You will be training your puppy from the moment you take it home! Puppies start learning from birth, and some training can begin as soon as they open its eyes and walk. Young puppies have short attention spans but you can expect them to begin to learn simple commands like “sit,” “down,” and “stay,” as young as 7 to 8 weeks of age.
Hi my name is Dr Evan Shaw and I am a small animal practicing veterinarian (dogs are definitely my jam). I’d love to share my expertise on puppy training and the most important steps to tackle first. For me (and most owners) toilet training is the reason for most consternation and stress (and the pup too, they just want to please you!). If you take care of the “out and the in” first the pup will have 2 major rules they can base their training off. Giving them a good foundation for the “do’s and don”ts.”
1. “You eat here.” Food is a great reward and training tool (ask my wife) and it’s easy to place your pup’s food in one place from the get go. Routine is king with a puppy so pick one place and stick with it. Feed your little mate at the same time each day, and before your pup eats a simple “sit” before eating is the easiest place to start. Remember to start with small things. We can’t expect a puppy to sit, shake and pirouette their first time. With your pup beginning with an understanding of the “trick for food” trade we can build on a solid reward structure making their ongoing learning far easier.
2. “You pee/poop here.” With this your alarm is key (and treats). This may seem like a bit of work, but a few short sharp days of this will save a LOT of heartache in the future. Set your alarm for every 60 minutes. Each hour take your pup outside where you want them to go. Hang with your dog for a bit until they go and LOTS of treats/pats/praise when they do. Then next hour, do it again. My dog took about 2 days with this approach and he’s the toilet champion king!

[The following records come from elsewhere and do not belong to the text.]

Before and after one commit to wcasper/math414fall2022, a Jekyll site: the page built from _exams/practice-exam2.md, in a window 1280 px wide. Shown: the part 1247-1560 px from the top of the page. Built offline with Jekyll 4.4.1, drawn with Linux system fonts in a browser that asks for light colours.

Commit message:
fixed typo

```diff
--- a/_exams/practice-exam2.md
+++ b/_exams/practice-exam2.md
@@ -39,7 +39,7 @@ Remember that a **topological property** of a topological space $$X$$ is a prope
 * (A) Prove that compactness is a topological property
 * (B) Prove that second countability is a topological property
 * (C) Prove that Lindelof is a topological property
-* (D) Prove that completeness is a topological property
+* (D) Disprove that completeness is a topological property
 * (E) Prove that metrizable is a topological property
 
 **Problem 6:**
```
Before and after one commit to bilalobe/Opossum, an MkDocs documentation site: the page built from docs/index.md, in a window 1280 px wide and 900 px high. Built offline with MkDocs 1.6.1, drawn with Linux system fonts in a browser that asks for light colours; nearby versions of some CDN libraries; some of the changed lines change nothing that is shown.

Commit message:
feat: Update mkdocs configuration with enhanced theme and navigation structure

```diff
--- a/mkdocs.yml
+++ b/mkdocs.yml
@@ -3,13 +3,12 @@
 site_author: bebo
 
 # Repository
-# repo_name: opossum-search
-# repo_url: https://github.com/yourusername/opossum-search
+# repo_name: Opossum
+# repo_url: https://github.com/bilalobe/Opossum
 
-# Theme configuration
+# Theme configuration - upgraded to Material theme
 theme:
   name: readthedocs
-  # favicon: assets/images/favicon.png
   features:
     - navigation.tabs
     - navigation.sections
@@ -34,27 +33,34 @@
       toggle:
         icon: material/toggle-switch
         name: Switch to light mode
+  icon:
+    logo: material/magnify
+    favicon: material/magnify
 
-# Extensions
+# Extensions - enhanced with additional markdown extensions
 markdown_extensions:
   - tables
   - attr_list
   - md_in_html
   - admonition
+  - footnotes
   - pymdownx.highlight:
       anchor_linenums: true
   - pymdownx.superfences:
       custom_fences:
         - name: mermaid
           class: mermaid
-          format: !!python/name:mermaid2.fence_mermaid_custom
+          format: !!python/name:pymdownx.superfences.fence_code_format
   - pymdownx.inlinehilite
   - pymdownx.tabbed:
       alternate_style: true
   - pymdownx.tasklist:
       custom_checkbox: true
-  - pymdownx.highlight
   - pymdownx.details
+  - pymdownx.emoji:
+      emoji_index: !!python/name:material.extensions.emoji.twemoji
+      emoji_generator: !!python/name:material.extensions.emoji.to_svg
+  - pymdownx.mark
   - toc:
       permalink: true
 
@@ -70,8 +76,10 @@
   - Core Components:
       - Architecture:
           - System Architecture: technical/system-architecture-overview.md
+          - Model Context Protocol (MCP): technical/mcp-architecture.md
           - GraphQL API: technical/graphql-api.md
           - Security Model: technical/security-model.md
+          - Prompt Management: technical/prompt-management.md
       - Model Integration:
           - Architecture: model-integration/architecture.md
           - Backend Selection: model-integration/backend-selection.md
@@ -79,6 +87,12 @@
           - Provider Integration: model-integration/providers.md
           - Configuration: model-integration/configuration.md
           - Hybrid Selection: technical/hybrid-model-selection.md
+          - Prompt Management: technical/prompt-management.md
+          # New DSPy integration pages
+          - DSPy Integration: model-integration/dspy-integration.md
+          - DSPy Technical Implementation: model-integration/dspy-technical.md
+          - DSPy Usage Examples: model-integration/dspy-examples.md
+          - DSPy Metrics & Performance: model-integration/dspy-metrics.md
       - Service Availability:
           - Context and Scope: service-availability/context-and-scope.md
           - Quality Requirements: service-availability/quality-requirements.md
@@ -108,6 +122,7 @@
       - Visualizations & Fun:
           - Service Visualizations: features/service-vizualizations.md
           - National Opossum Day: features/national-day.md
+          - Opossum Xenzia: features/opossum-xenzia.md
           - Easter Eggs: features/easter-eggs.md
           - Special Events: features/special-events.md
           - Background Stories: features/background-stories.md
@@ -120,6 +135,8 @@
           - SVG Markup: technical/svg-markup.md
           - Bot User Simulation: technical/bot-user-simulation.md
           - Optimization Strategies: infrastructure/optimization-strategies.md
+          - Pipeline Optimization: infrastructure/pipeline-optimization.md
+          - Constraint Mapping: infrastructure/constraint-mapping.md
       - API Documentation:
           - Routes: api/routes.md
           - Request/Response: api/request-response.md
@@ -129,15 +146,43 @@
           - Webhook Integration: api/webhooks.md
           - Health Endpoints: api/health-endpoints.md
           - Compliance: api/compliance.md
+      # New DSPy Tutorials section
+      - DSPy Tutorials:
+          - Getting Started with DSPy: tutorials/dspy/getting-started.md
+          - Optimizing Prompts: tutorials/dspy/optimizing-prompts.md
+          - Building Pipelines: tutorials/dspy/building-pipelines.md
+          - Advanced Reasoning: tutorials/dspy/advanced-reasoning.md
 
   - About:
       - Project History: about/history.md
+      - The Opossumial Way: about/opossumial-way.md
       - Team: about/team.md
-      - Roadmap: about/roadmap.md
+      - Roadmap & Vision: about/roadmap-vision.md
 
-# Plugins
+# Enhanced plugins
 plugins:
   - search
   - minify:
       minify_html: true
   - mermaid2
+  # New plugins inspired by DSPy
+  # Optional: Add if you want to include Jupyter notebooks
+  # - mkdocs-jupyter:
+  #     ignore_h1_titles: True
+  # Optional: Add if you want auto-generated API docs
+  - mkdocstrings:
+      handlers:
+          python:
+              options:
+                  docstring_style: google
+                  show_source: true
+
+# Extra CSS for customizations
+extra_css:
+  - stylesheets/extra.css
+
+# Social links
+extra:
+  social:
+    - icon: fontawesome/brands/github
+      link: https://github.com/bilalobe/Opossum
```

If you do one or two things from the very get go you can have a much easier transition into a new pup with fewer stressful events. Most importantly HAVE FUN with your new bestie during training. This will help build that special bond between you and make it fun for you too and not a chore.